Welcome to Alemans Effin Brewery


15th March 2008 - Effin Adnams Southwold Ale

Well this beer is the finest quaffing beer in the world bar none, brewed at the Adnams brewery in the quaint Suffolk village of Southwold, it is best enjoyed at one of the 19 Adnams pubs in the village . . . don't bother looking for a pub owned by another brewery in Southwold . . . there isn't one.

10000g Pale Malt
500g Caramalt
250g Light Chocolate Malt
125g Black Malt
125g Roast Barley

900g Cane Sugar - Halfway through the boil

31g Boadicea Hops ( 5.6% aa - 90 Minutes)
35g Fuggle Hops (5.0% aa - 90 Minutes)
35g Golding Hops ( 4.9% aa - 90 Minutes)
40g Challenger Hops ( 7.5% aa - 60 Minutes)
40g Golding Hops ( 4.9% aa - 15 Minutes)
16g Golding Hops ( 4.9% aa - 70C Steep)

This recipe is an amalgamation of one I acquired from Adnams back in the mid 80's, Dave Lines Version from Brewing Beers Like Those You Buy, and Graham Wheelers, Brew Your Own Real Ale At Home and Brew Your Own British Real Ale At Home. Aiming to get 80Litres in the Fermenter at 1.037 (75% efficiency), with 33 Bitterness Units (Using Tinseths Formula), and 27 units of colour (A red beer).

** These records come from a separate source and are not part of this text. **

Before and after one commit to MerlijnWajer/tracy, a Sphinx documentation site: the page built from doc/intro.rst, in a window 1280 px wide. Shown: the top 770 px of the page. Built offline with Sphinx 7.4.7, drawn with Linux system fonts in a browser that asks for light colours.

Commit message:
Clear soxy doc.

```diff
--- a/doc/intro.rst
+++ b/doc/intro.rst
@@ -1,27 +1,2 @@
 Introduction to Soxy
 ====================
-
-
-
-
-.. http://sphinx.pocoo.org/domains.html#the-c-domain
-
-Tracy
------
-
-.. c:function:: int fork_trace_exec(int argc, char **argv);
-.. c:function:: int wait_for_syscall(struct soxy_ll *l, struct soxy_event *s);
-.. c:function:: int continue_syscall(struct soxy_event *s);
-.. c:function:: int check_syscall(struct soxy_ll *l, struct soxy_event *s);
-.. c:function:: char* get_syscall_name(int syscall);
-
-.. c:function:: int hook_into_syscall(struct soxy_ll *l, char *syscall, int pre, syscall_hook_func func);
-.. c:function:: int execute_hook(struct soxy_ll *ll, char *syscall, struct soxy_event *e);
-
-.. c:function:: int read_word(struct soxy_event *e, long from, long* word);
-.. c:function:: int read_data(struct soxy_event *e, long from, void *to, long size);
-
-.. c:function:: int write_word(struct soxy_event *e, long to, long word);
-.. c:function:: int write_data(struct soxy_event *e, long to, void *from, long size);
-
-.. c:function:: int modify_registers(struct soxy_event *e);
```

It is a fairly complex hop schedule . . . The normal recipe used Challenger and Fuggle with Golding for aroma . . . and was pretty close . . . I have heard on the grapevine that Adnams have changed to using Boadicea for bittering with goldings for aroma (also confirmed by the recipe in BBBAH). . . So I have modified my recipe to add this in rather than replace, hoping that I should get a blending and averaging of the flavours.

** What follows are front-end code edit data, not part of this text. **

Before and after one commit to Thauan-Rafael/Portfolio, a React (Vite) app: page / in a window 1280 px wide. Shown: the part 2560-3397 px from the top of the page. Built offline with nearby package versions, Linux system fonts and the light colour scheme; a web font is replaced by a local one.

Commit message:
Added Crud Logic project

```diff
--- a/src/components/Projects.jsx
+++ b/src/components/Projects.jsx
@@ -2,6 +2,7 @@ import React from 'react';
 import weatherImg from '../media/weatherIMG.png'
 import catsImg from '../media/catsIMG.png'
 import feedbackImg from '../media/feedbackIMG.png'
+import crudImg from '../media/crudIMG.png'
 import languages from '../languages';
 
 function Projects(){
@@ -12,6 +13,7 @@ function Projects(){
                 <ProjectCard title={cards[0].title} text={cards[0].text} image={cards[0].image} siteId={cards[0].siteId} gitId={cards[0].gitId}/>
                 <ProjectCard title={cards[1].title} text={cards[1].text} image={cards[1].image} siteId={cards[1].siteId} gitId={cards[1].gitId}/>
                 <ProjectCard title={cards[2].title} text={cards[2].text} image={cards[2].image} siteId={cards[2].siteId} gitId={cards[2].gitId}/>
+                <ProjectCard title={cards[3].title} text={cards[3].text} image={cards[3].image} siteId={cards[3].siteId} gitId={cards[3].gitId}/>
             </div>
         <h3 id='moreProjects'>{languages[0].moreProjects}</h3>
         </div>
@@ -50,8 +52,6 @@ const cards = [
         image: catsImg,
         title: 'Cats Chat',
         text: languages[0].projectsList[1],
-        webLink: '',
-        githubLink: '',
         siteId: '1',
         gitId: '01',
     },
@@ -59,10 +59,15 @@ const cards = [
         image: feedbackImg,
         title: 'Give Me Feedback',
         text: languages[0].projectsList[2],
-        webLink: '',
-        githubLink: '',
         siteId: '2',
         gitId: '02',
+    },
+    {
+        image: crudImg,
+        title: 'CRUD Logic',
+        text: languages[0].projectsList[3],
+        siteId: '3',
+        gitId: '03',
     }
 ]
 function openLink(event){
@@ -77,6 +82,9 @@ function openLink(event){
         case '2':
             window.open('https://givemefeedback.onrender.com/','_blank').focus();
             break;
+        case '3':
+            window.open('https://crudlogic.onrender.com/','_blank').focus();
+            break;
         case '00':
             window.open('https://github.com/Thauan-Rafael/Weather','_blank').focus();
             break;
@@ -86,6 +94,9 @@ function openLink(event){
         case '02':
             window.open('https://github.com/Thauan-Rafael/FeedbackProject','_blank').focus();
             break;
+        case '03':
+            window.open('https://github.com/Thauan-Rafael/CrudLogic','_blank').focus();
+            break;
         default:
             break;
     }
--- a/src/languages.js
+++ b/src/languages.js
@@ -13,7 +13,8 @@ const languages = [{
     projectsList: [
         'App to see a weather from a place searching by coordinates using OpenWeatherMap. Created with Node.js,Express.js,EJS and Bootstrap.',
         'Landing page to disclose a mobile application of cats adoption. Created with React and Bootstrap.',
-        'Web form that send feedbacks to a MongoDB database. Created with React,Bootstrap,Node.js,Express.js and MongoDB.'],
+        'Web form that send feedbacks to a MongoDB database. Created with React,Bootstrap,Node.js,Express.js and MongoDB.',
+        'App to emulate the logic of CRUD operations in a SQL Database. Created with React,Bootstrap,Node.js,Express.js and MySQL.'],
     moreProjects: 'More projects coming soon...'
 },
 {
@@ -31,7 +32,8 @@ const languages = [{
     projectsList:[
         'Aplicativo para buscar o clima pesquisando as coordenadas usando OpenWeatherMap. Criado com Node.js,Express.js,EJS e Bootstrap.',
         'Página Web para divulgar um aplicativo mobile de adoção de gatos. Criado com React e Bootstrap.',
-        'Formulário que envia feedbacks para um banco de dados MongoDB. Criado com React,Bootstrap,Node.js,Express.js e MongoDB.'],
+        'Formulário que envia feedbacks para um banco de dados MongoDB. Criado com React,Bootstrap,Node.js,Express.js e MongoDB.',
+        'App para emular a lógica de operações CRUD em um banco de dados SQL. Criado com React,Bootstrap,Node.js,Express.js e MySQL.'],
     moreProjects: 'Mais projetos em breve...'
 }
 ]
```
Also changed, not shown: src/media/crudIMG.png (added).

Well there are few pictures of this brewday, but I have put together this short (24 Minute!!) video of most of the process . . . I really should do something to cover up my ridiculous waffleLaughing
Adnams Southwold Ale Grain Bill The grain bill, 12g of water treatment salts on top . . .8g of calcium sulphate (gypsum) and 4g of calcium chloride. Its required with my water which has a very low calcium level . . . as it turns out I need to add even more to drop the pH to the optimum of 5.3

Wort Just after Pitching

Nearly 60 Litres of wort in the kettle . . . I gave some away to another brewer to ferment with a different yeast . . . I've just pitched 34.5g of Windsor yeast in this which is why the wort looks so cloudy . . . it was incredibly clear going into the FV.

Ferment after 24 hours

After just 24 hours it looks as though the heat of fermentation has already passed, and fermentation is now slowing down.
Ferment after 48 hours At 48 hours after pitching, fermentation is all but over . . . I've been getting a lot of fast ferments rcently with Windsor yeast which I'm putting down to pitching a lot of healthy yeast rehydrated properly.

19th March 2009

Its all clearing quite nicely, the wort has a reading 0f 5.2 brix which equates to a gravity of 1.0105, so I would say the beer has certainly finished fermenting. I'm going to leave it at 20ºC for another coupel of days to allow the yeast to clean up after itself . . . Then I'll add auxillary finings, and start to drop the temperature, down to around 2ºC . . . After another 5 days I'll add isinglass and allow the temperature to rise to ambient . . . . a couple more days and then the beer will be racked int kegs for storage and drinking

20th March 2009

Wort after 96 hours from pitching Here is the wort after 96 hours and seems to be clearing nicely . . . Auxillary finings in tomorrow and then crash cool from the current 17-18º to 2ºC to try and chill proof the beer as much as possible . . . not that it should be drunk cold, but ideally at around 13ºC